When I was working on the STC Body of Knowledge task force, the interesting question we wrestled with was, "What value does a technical communicator add above what could be done by an engineer who writes well?" The UX designer or architect has the same problem to solve, what value do we add that differentiates us from a UI developer who is user focused? It strikes to the very heart of what differentiates us as professionals from UI developers. If we don't provide a compelling answer, the only one left is they code and we don't. Hmmmm, makes them sound like the better value proposition.
I was reminded of the import of this in a meeting yesterday where a UX designer lamented that he had approached a product manager of a new product with the question, "Have you thought about how to ensure the quality of the user experience?" The product manager's answer was "Oh yes, so and so is developing the UI," where so and so was a talented and user-focused UI developer. So how do we break into the process when that happens?
I thought about it on my drive home (on almost empty roads because two millimeters of snow had been predicted for Atlanta and the town was shut down in anticipation) and wondered how to counter when presented with the common pattern of "We have a talented developer working on it." I think I would come back with, "Great, he's good! Where is he going to get his user data?"
I think a mistake we sometimes make as UX designers is we believe that if the race starts at wireframing, we will win. But if that's where the race starts, we have no advantage over a talented programmer. It's not like we have the secrets about design patterns and best practices in user interactions. UI developers are there and in many cases were the ones who pioneered those patterns and best practices.
I think our professional value is in our processes and artifacts that help inform and validate design and development around user needs. I have a column coming out in UXmatters next week that goes into more detail, but my realization is that when we do a wireframe or prototype it should be a method of communicating data-driven or at least process-driven design considerations. Or, as it often was the case at CheckFree when I worked there, it should be a strawman that starts a collaborative process of review and refinement. (Sometimes it was like being a UI sketch artist--draw a nose, any nose, so the witness can say broader, thinner, whatever.) The best case is when it is both a visual communication of data-driven requirements and a working space for collaborative input.
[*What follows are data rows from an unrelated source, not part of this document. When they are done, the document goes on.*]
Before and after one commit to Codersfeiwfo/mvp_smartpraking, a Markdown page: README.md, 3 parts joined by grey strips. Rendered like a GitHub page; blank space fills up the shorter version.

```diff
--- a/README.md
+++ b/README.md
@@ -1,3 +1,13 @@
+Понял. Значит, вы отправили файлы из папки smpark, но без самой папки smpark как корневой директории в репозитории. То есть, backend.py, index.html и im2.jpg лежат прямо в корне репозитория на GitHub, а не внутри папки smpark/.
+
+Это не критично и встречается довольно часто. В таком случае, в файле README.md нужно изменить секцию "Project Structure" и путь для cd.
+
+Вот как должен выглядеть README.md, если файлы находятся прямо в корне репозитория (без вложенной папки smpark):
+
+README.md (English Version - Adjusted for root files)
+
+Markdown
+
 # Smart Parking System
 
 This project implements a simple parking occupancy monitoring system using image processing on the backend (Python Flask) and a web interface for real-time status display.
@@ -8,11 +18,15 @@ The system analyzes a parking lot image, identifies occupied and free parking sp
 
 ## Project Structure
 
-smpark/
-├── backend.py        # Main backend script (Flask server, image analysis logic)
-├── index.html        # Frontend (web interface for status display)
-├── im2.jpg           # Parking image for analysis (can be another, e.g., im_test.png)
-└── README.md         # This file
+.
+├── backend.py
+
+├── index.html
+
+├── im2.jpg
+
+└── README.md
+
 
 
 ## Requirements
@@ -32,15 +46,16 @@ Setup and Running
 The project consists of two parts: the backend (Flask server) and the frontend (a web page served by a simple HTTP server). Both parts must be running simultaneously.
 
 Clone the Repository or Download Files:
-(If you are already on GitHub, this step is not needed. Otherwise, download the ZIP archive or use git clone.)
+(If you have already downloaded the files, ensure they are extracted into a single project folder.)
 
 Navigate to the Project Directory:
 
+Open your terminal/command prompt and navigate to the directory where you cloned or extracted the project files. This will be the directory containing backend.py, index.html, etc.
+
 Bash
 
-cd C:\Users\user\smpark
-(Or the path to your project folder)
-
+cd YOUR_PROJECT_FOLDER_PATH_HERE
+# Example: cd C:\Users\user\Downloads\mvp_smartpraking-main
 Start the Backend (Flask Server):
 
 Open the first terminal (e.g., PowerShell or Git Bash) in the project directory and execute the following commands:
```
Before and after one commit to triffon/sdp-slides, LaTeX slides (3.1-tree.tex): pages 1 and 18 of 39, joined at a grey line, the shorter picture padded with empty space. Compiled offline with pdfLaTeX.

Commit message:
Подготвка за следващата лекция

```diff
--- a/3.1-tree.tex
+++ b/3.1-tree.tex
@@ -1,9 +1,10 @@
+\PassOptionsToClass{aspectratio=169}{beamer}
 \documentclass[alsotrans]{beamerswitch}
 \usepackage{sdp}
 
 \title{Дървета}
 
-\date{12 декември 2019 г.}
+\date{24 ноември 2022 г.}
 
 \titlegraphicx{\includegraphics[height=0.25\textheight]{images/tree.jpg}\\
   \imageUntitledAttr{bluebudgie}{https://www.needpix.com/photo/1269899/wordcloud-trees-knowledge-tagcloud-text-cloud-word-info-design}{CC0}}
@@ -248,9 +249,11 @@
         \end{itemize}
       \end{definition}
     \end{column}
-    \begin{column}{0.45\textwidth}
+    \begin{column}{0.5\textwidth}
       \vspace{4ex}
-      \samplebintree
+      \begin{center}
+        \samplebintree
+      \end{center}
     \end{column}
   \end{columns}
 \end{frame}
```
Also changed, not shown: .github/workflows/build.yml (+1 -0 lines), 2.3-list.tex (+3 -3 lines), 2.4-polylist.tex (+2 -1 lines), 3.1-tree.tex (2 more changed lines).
So I think our value is that as professionals we follow a process that includes data gathering, data validation, collaborative design, and design testing. That way we channel the talents of the developers and support their design by informing them of user needs and then validating that the emergent design meets those needs.
If we just think of ourselves as better UI designers, we lose the true value proposition to talented designers who can code.